WHAT THE TASK ASKS: A line belongs in the answer if it contains "light"; copy every such line from the entries below.

(Stored entries)
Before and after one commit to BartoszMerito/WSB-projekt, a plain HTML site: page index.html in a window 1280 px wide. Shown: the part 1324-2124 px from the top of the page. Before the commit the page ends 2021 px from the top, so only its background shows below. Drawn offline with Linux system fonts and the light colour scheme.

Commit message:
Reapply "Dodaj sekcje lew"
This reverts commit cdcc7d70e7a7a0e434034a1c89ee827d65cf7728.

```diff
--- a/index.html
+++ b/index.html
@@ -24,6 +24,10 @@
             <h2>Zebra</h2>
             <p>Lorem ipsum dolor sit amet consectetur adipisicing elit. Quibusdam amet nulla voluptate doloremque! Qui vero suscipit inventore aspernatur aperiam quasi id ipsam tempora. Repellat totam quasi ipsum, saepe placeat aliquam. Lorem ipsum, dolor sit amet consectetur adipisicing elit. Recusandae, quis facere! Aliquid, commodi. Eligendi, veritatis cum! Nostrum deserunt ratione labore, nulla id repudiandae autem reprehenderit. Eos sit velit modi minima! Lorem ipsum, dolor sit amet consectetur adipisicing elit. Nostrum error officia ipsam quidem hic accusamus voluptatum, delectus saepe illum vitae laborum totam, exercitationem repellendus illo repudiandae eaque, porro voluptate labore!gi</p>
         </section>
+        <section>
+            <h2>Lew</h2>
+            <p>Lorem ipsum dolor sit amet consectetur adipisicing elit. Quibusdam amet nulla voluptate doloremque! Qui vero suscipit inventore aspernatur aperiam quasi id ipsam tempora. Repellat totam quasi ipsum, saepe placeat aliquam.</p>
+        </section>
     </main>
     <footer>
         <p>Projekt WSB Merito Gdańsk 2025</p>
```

--

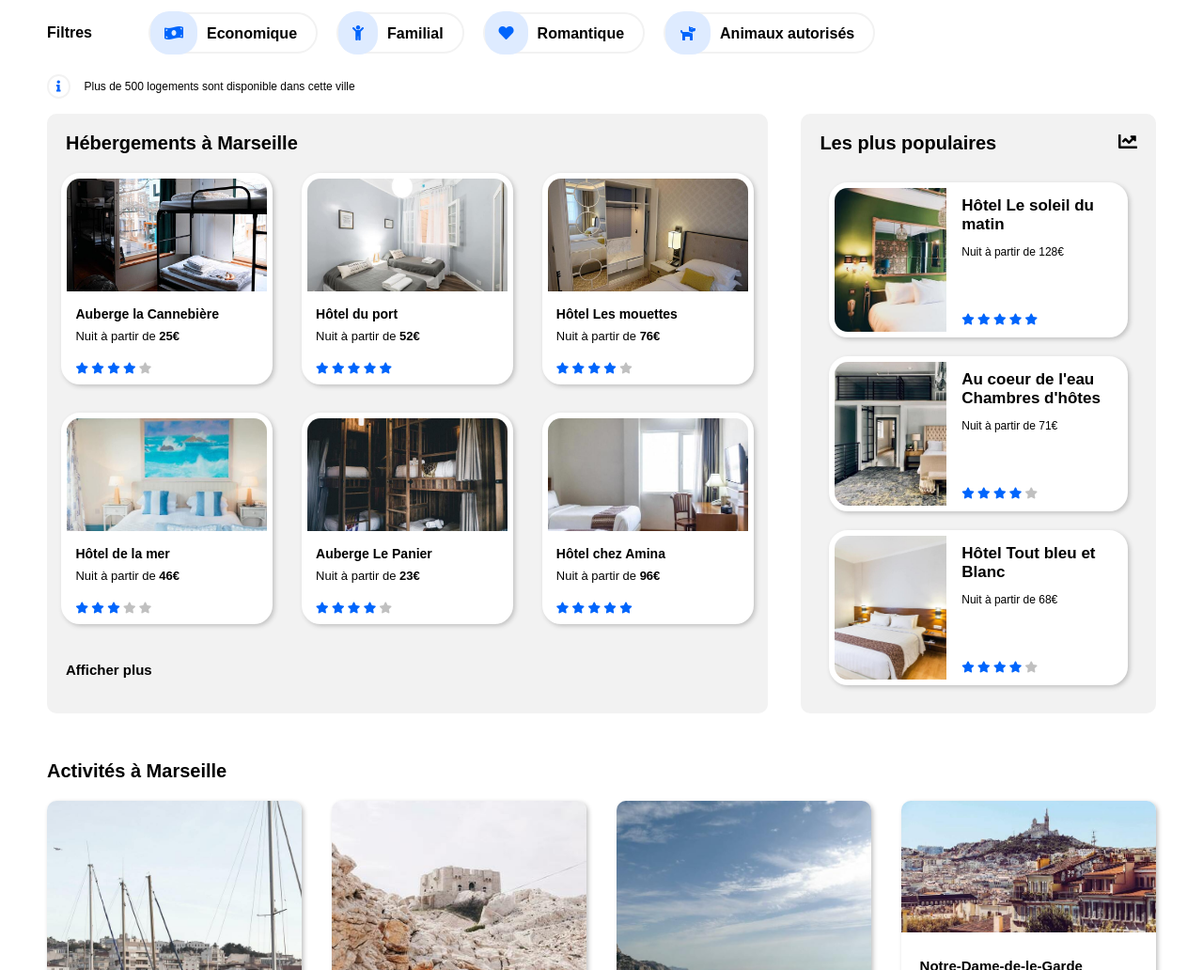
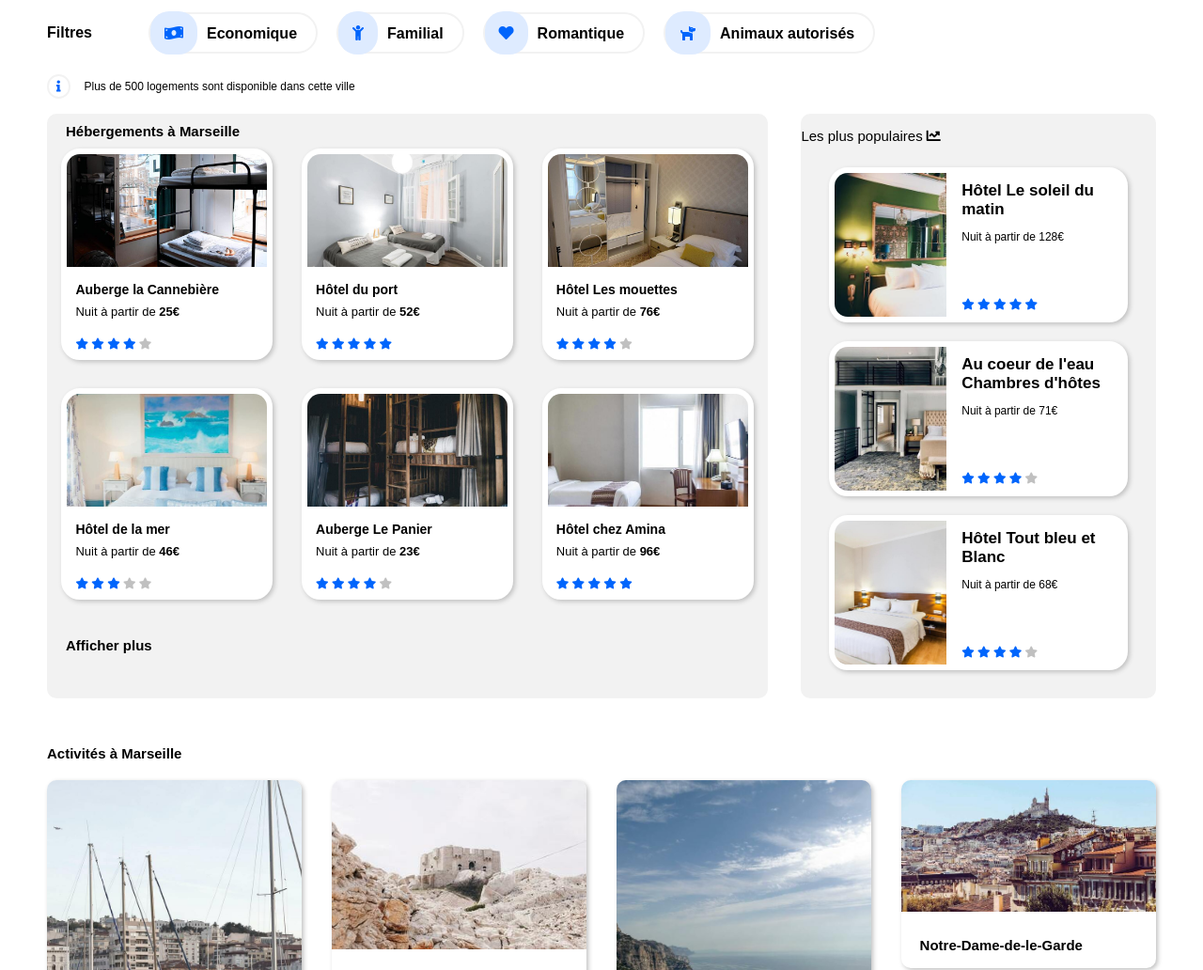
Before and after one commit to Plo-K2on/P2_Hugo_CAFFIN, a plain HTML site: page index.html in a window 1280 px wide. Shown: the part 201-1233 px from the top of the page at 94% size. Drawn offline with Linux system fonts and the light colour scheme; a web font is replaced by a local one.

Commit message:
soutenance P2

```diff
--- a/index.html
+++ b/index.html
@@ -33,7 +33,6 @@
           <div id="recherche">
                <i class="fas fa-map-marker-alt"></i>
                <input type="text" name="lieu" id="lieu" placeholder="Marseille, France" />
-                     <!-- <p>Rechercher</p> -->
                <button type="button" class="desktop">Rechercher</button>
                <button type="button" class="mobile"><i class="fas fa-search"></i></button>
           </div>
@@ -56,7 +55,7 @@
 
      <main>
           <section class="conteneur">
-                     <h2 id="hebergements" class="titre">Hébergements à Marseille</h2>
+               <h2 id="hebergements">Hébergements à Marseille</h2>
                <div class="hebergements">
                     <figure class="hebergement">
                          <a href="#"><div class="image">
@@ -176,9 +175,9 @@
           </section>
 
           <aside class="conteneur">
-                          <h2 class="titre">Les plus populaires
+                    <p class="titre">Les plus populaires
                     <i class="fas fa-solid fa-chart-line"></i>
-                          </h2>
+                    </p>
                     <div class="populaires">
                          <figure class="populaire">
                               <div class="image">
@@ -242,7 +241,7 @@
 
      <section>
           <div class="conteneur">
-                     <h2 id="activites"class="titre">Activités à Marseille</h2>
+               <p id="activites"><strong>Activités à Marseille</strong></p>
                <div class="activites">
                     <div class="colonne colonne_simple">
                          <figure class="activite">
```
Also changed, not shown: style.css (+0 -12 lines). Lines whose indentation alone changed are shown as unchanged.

WRITTEN RESPONSE:
Before and after one commit to BartoszMerito/WSB-projekt, a plain HTML site: page index.html in a window 1280 px wide. Shown: the part 1324-2124 px from the top of the page. Before the commit the page ends 2021 px from the top, so only its background shows below. Drawn offline with Linux system fonts and the light colour scheme.
Before and after one commit to Plo-K2on/P2_Hugo_CAFFIN, a plain HTML site: page index.html in a window 1280 px wide. Shown: the part 201-1233 px from the top of the page at 94% size. Drawn offline with Linux system fonts and the light colour scheme; a web font is replaced by a local one.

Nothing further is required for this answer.